Monday, 7 July 2014

Roundton Hill

On the 3/7 I did some trapping at Roundton Hill NNR (MWT reserve). The site has had very little trapping done over the years (well illustrated by the fact that Dark Arches - and indeed most of what I caught - were new to site!). The site has two main habitats: grassland and woodland. My trapping was centered around the car park, which is mainly wooded. I have never known a site with so much ash, almost every tree was that species! Caught lots of elm feeders so there must have been some of that present too.

Once I'd set up and turned on all the traps, I decided to leave them to it and headed off on a quest to find some mobile signal. I began climbing the hill and although I couldn't get signal, I found something nearly as good: some lovely habitat. This bit of hillside was covered with lady's bedstraw, wild thyme, clovers and trefoil as well as a really nice mix of other grassland plants. Decided I'd relocate one of my actinic traps up here - despite it being a bit of trek!

The temperature didn't drop below 15.5c, even approaching dawn. There was a pretty strong wind that night but I was well sheltered by the hill itself and the trees surrounding it. As a result I ended up with an exceptionally high species list of 167 species (101 macro and 66 micro). This is the highest total I've had on a single night, outside of the garden.

A nice selection of woodland species were seen including Coleophora alnifoliae (a nationally scarce species and the second county record - first being from 1975), Batia unitella, Carpatolechia fugitivella, Epinotia signatana, Blomer's Rivulet, Dingy Shell, Clouded Magpie and Beautiful Hook-tip. All new to the site (and indeed the 10km square).

Some of the grassland species seen included Coleophora saxicolella, Platyptilia pallidactyla, Stenoptilia pterodactyla and Metzneria metzneriella. One interesting record was the rather out-of-place Confused, which coincidentally I had in the garden a few nights earlier (see post below).

Few pics on the following link. (mainly of the site - didn't take many of the moths this time...) Also a species list for the night.
Roundton Hill - 03/07/14

The site probably holds a number of other good species - especially associated with the flowery grassland. Merits some more trapping and daytime visits. I'll certainly be returning later this summer.
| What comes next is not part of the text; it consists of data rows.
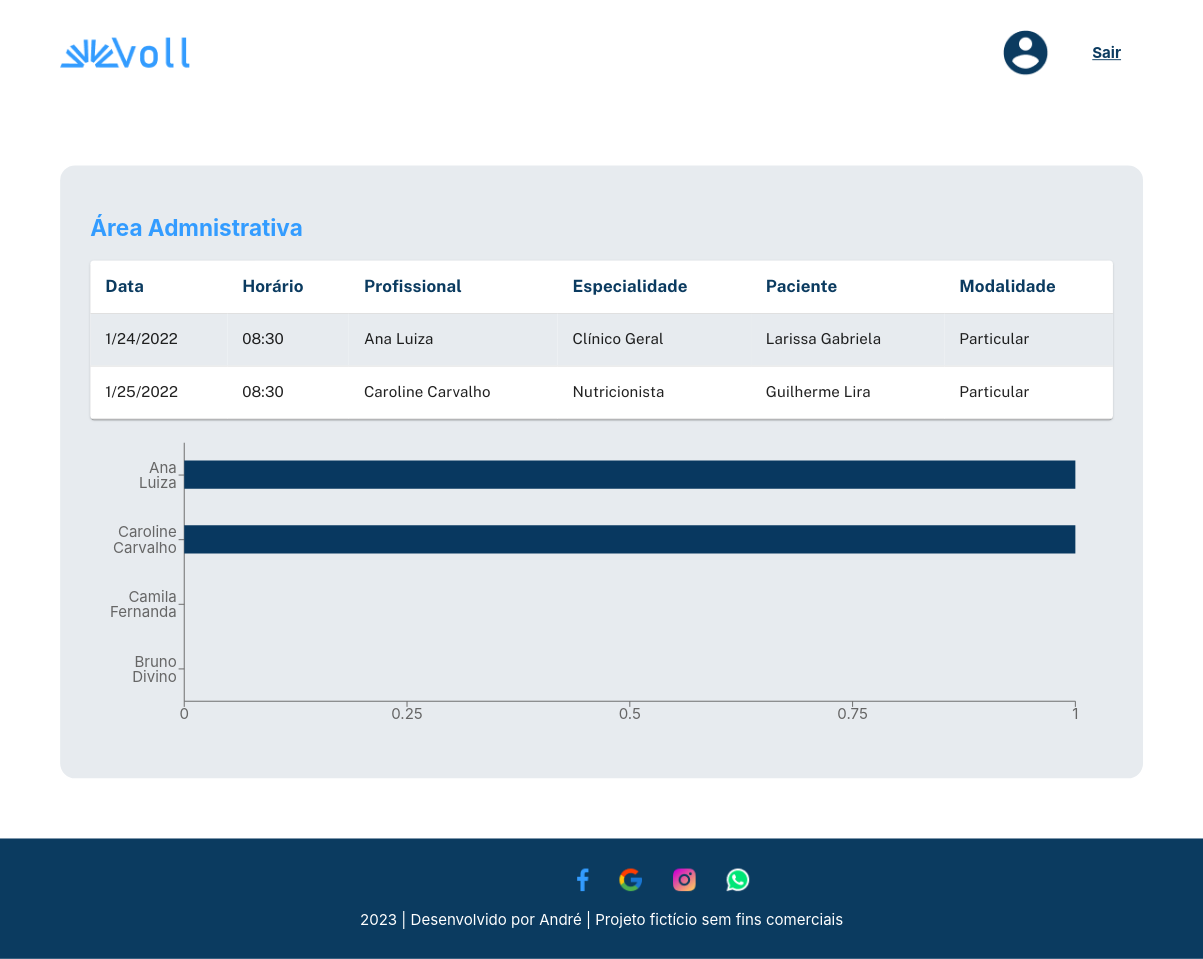
Repository: andrevff/voll-main
Page: /
These files come from the project's save history. The page is drawn as it stood at one moment and after the next save; the edit follows.
The browser window is 1280 px wide. The pictures show the whole page, at 94% of full size.
The project was rebuilt for these pictures with package versions that can differ from the ones it lists, and the page was loaded fresh each time. Requests to the local data server were answered from the project's data file. Also part of the build but not shown: src/App.css.

Above is the page before, as saved 2023-07-31 23:33:39.

### src/App.tsx
import './App.css';
import Cabecalho from './components/cabecalho';
import Container from './components/container';
import Grafico from './components/grafico';
import Rodape from './components/rodape';
import Tabela from './components/tabela';
import Titulo from './components/titulo';
import useDadosConsulta from './useDadosConsulta';
import useDadosProfissional from './useDadosProfissional';

function App() {

  const {dados: consultas, erro: consultasErro} = useDadosConsulta()
  const {dados: profissionais, erro: profissionaisErro} = useDadosProfissional()

  if (consultasErro || profissionaisErro) {
    console.log("Ocorreu um erro na requisição!")
  }

  return (
    <>
      <Cabecalho />
      <Container>
        <Titulo>Área Admnistrativa</Titulo>
        <Tabela consultas={consultas} />
        <Grafico consultas={consultas} profissionais={profissionais} />
      </Container>
      <Rodape />
    </>
  );
}

export default App;

### src/components/cabecalho/index.tsx
/* eslint-disable jsx-a11y/anchor-is-valid */
import styled from 'styled-components'
import logo from './assets/logo.png'
import perfil from './assets/perfil.png'

const CabecalhoEstilizado = styled.header`
    display: flex;
    align-items: center;
    justify-content: space-between;
    padding: 2em 4em;
`

const Container = styled.div`
    display: flex;
    align-items: center;
    justify-content: space-around;
    flex-grow: .1;
`

const LinkEstilizado = styled.a`
    color: var(--azul-escuro);
    font-weight: 700;
`

export default function Cabecalho(){
    return(
        <CabecalhoEstilizado>
            <img src={logo} alt="Logo da empresa Voll" />
            <Container>
                <img src={perfil} alt="Imagem de perfil do usuário" />
                <LinkEstilizado href="#">Sair</LinkEstilizado>
            </Container>
        </CabecalhoEstilizado>
    )

}

### src/components/container/index.tsx
import styled from "styled-components";

const Container = styled.section`
    background-color: var(--cinza-claro);
    margin: 4em;
    border-radius: 16px;
    padding: 2em;
    height: 100%;
`

export default Container

### src/components/grafico/index.tsx
import { Bar, BarChart, ResponsiveContainer, XAxis, YAxis } from "recharts";
import IProfissional from "../../types/IProfissional";
import IConsulta from "../../types/IConsulta";
import useDadosGrafico from "./useDadosGrafico";

interface Props {
    profissionais: IProfissional[] | null,
    consultas: IConsulta[] | null
}

interface IDados {
    nome: string,
    consultas: number
}

export default function Grafico({profissionais, consultas}: Props){

    let dados: Array<IDados> = useDadosGrafico({profissionais, consultas})

    return(
        <>

            <ResponsiveContainer width="100%" height={350}>
                <BarChart layout="vertical" data={dados} margin={{ top: 25, right: 40, left: 40, bottom: 20 }}>
                    <XAxis type="number"></XAxis>
                    <YAxis type="category" dataKey="nome"></YAxis>
                    <Bar dataKey="consultas" fill="#083860" barSize={30}></Bar>
                </BarChart>
            </ResponsiveContainer>
        </>
    )
}

### src/components/rodape/index.tsx
/* eslint-disable jsx-a11y/anchor-has-content */
/* eslint-disable jsx-a11y/anchor-is-valid */
import styled from 'styled-components'
import facebook from './assets/facebook.png'
import google from './assets/google.png'
import instagram from './assets/instagram.png'
import whatsapp from './assets/whatsapp.png'

const RodapeEstilizado = styled.footer`
    height: 100%;
    color: white;
    padding: 1em;
    background-color: var(--azul-escuro);
    text-align: center;
`

const ListaEstilizada = styled.ul`
    display: flex;
    justify-content: space-around;
    width: 10%;
    margin: 1em auto;
`

const ItemEstilizado = styled.li`
    list-style-type: none;
    padding: 0 1em;
`

export default function Rodape(){
    return(
        <RodapeEstilizado>
            <ListaEstilizada>
                <ItemEstilizado>
                    <a href="#">
                        <img src={facebook} alt="Logo do Facebook" />
                    </a>
                </ItemEstilizado>
                <ItemEstilizado>
                    <a href="#">
                        <img src={google} alt="Logo do Google" />
                    </a>
                </ItemEstilizado>
                <ItemEstilizado>
                    <a href="#">
                        <img src={instagram} alt="Logo do Instagram" />
                    </a>
                </ItemEstilizado>
                <ItemEstilizado>
                    <a href="#">
                        <img src={whatsapp} alt="Logo do WhatsApp" />
                    </a>
                </ItemEstilizado>
            </ListaEstilizada>
            <p>2023 | Desenvolvido por André | Projeto fictício sem fins comerciais</p>
        </RodapeEstilizado>
    )
}

### src/components/tabela/index.tsx
import { Paper } from "@mui/material";
import TableContainer from "@mui/material/TableContainer/TableContainer";
import Table from "@mui/material/Table/Table";
import TableHead from "@mui/material/TableHead/TableHead";
import TableRow from "@mui/material/TableRow/TableRow";
import TableCell from "@mui/material/TableCell/TableCell";
import TableBody from "@mui/material/TableBody/TableBody";
import IConsulta from "../../types/IConsulta";
import styled from "@emotion/styled";
import { tableCellClasses } from "@mui/material/TableCell";

const CelulaEstilizada = styled(TableCell)(() => ({
    [`&.${tableCellClasses.head}`]: {
        color: "var(--azul-escuro)",
        fontSize: 18,
        fontWeight: 700,
        fontFamily: "var(--fonte-principal)"
    },
    [`&.${tableCellClasses.body}`]: {
        fontSize: 16,
        fontFamily: "var(--fonte-principal)"
    }
}))

const LinhaEstilizada = styled(TableRow)(() => ({
    [`&:nth-of-type(odd)`]: {
        backgroundColor: "var(--cinza-claro)",
        align: "right"
    }
}))

export default function Tabela({consultas} : {consultas : IConsulta[] | null}) {
    return(
        <>
            <TableContainer component = {Paper}>
                <Table sx={{minWidth: 700}} aria-label="tabela-customizada">
                    <TableHead>
                        <TableRow>
                            <CelulaEstilizada>Data</CelulaEstilizada>
                            <CelulaEstilizada>Horário</CelulaEstilizada>
                            <CelulaEstilizada>Profissional</CelulaEstilizada>
                            <CelulaEstilizada>Especialidade</CelulaEstilizada>
                            <CelulaEstilizada>Paciente</CelulaEstilizada>
                            <CelulaEstilizada>Modalidade</CelulaEstilizada>
                        </TableRow>
                    </TableHead>
                    <TableBody>
                        {consultas?.map((linha) => {
                            return(
                                <LinhaEstilizada>
                                    <CelulaEstilizada component="th" scope="row">{new Date(linha.data).toLocaleDateString()}</CelulaEstilizada>
                                    <CelulaEstilizada>{linha.horario}</CelulaEstilizada>
                                    <CelulaEstilizada>{linha.profissional[0].nome}</CelulaEstilizada>
                                    <CelulaEstilizada>{linha.profissional[0].especialidade}</CelulaEstilizada>
                                    <CelulaEstilizada>{linha.paciente}</CelulaEstilizada>
                                    <CelulaEstilizada>{linha.modalidade}</CelulaEstilizada>
                                </LinhaEstilizada>
                            )
                        })}

                    </TableBody>
                </Table>
            </TableContainer>
        </>
    )
}

### src/components/titulo/index.tsx
/* eslint-disable jsx-a11y/heading-has-content */
import avaliacao from './assets/avaliacao.png'
import grafico from './assets/grafico.png'
import consulta from './assets/consulta.png'
import React from 'react'
import styled from 'styled-components'

interface Props{
    imagem?: string,
    children?: React.ReactNode
}

interface IImagens{
    avaliacao: string,
    grafico: string,
    consulta: string
}

const SpanEstilizado = styled.span<Props>`
    background: no-repeat;
    background-position: center;
    background-size: cover;
    width: 25px;
    height: 25px;
    background-image: ${props => props.imagem ? `url(${props.imagem})` : 'none'};
`

const TituloEstilizado = styled.h2`
    color: var(--azul-claro);
`

const ContainerEstilizado = styled.div`
    display: flex;
    align-items: center;
`

export default function Titulo({ imagem, children }: Props){

    const listaDeImagens: IImagens = {
        avaliacao: avaliacao,
        grafico: grafico,
        consulta: consulta
    }

    return(
        <ContainerEstilizado>
            {imagem && <SpanEstilizado imagem={listaDeImagens[imagem as keyof IImagens]} />}
            <TituloEstilizado>{children}</TituloEstilizado>
        </ContainerEstilizado>
    )
}

### src/useDadosConsulta.ts
import IConsulta from "./types/IConsulta"
import useFetch from "./useFetch"

const useDadosConsulta = () => {
    return useFetch<IConsulta[]>({url: 'consultas'})
}

export default useDadosConsulta

### src/useDadosProfissional.ts
import IProfissional from "./types/IProfissional"
import useFetch from "./useFetch"

const useDadosProfissional = () => {
    return useFetch<IProfissional[]>({url: 'profissionais'})
}

export default useDadosProfissional

### src/components/grafico/useDadosGrafico.ts
import IConsulta from "../../types/IConsulta"
import IProfissional from "../../types/IProfissional"

interface Props {
    profissionais: IProfissional[] | null,
    consultas: IConsulta[] | null
}

interface IDados {
    nome: string,
    consultas: number
}

const useDadosGrafico = ({ profissionais, consultas }: Props) => {
    let dados: Array<IDados> = []

    if (profissionais && consultas) {
        dados = profissionais.map((profissional) => ({
            nome: profissional.nome,
            consultas: consultas.filter((consulta) =>
                consulta.profissional.some((prof) => prof.nome === profissional.nome)
            ).length
        }))
    }

    return dados
}

export default useDadosGrafico

### src/useFetch.ts
import { useEffect, useState } from "react";

export default function useFetch<T>({url} : {url : string}) {
    const [dados, setDados] = useState<T | null>(null)
    const [erro, setErro] = useState('')

    useEffect(() => {
        fetch(`http://localhost:8000/${url}`).then(
            resposta => resposta.json()
        ).then(dados => setDados(dados)).catch((erro => setErro(erro)))
    }, [url])

    return { dados, erro }
}

Loaded but not shown: public/index.html (common file); src/index.tsx (common file); src/index.css (common file); db.json (common file)

After the next save:
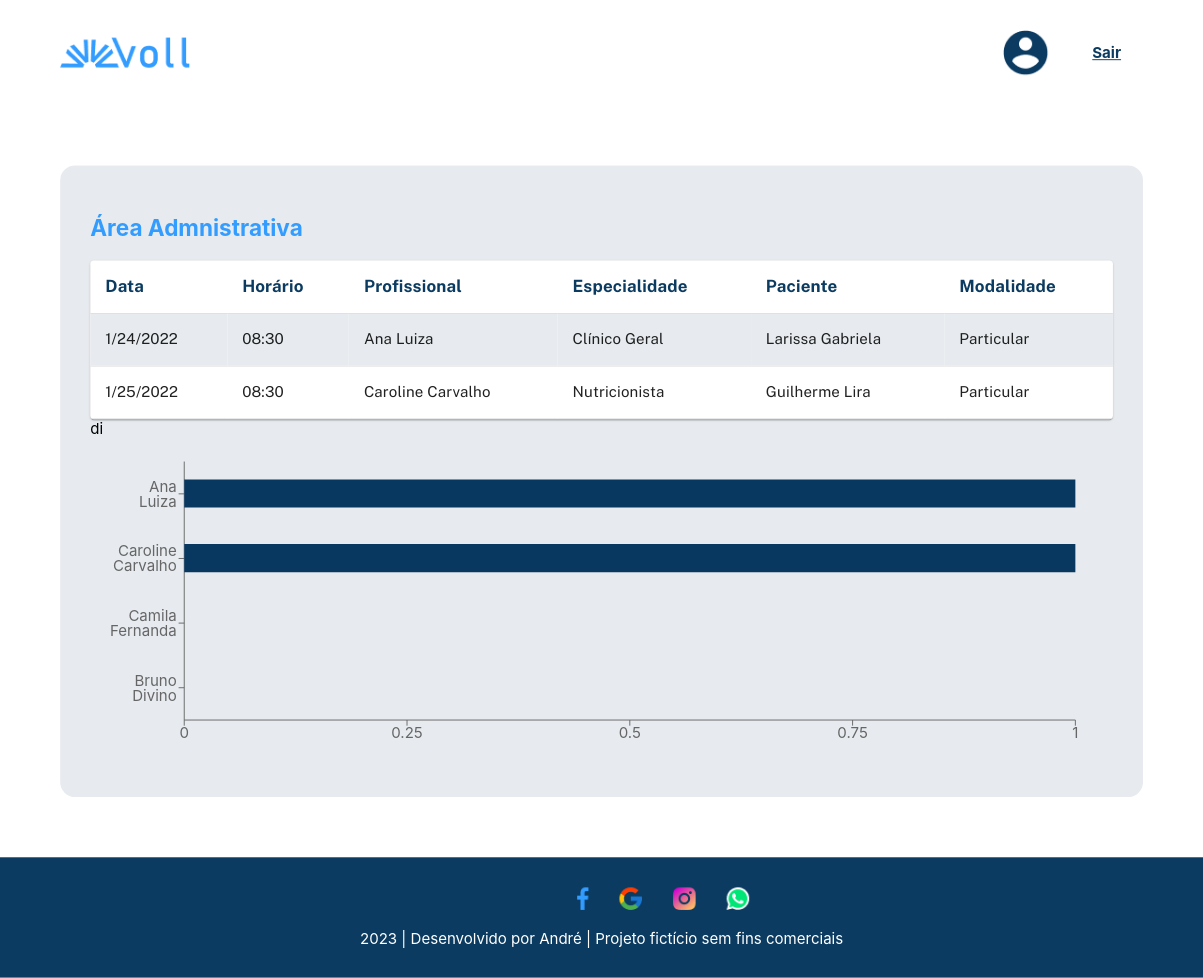
Saved 4 s later.
--- a/src/components/grafico/index.tsx
+++ b/src/components/grafico/index.tsx
@@ -19,7 +19,7 @@
 
     return(
         <>
-
+            di
             <ResponsiveContainer width="100%" height={350}>
                 <BarChart layout="vertical" data={dados} margin={{ top: 25, right: 40, left: 40, bottom: 20 }}>
                     <XAxis type="number"></XAxis>

After the save that followed:
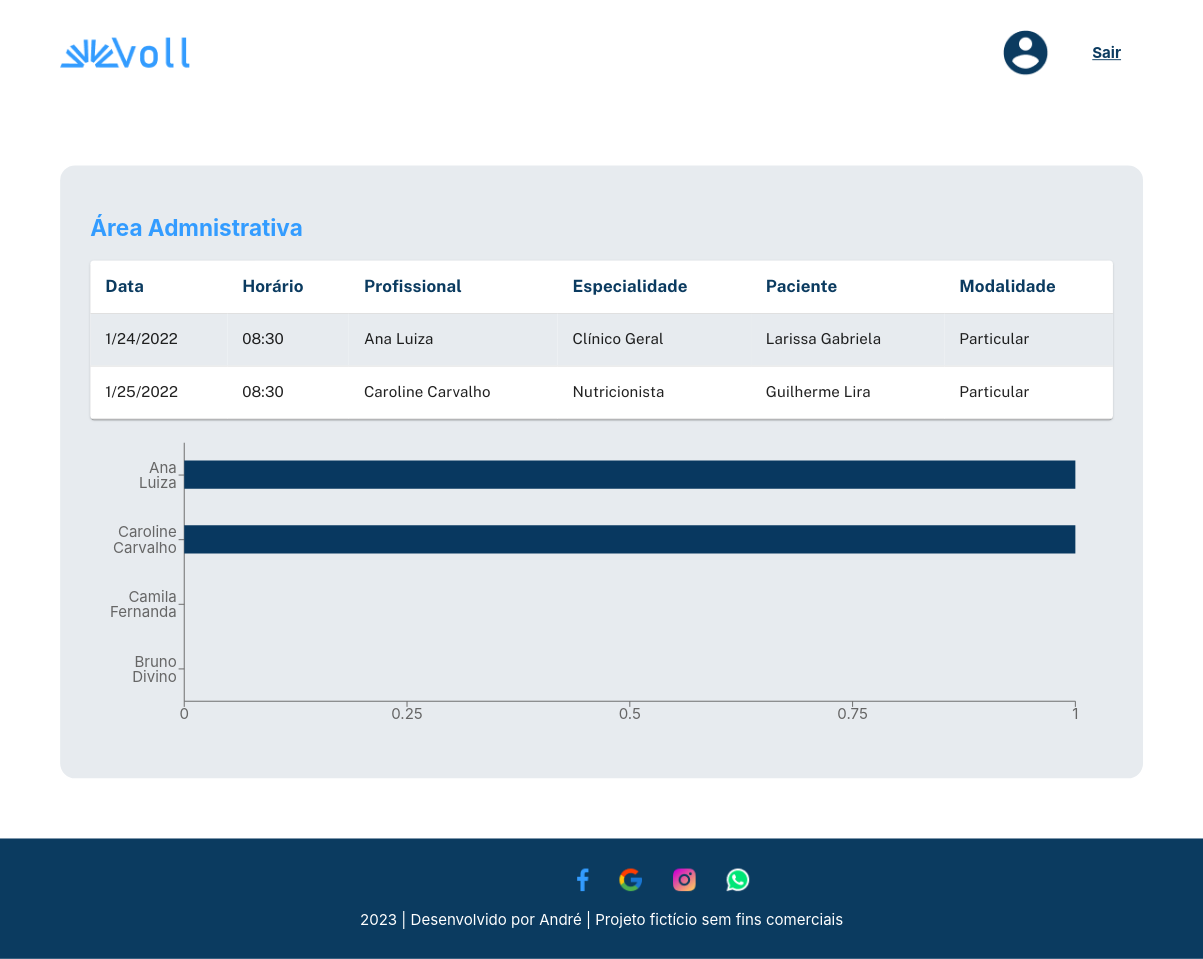
Saved 4 s later.
--- a/src/components/grafico/index.tsx
+++ b/src/components/grafico/index.tsx
@@ -19,7 +19,9 @@
 
     return(
         <>
-            di
+            <div>
+
+            </div>
             <ResponsiveContainer width="100%" height={350}>
                 <BarChart layout="vertical" data={dados} margin={{ top: 25, right: 40, left: 40, bottom: 20 }}>
                     <XAxis type="number"></XAxis>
  1. What an amazing site Douglas - and what a list! Great to be able to navigate it via your photo link and the magnifying glass. Sounds like a good venue for a field trip - day or night!

  2. Wow - a maga list of species, which includes some really good ones - great work Douglas, especially with putting so many dots on so many maps.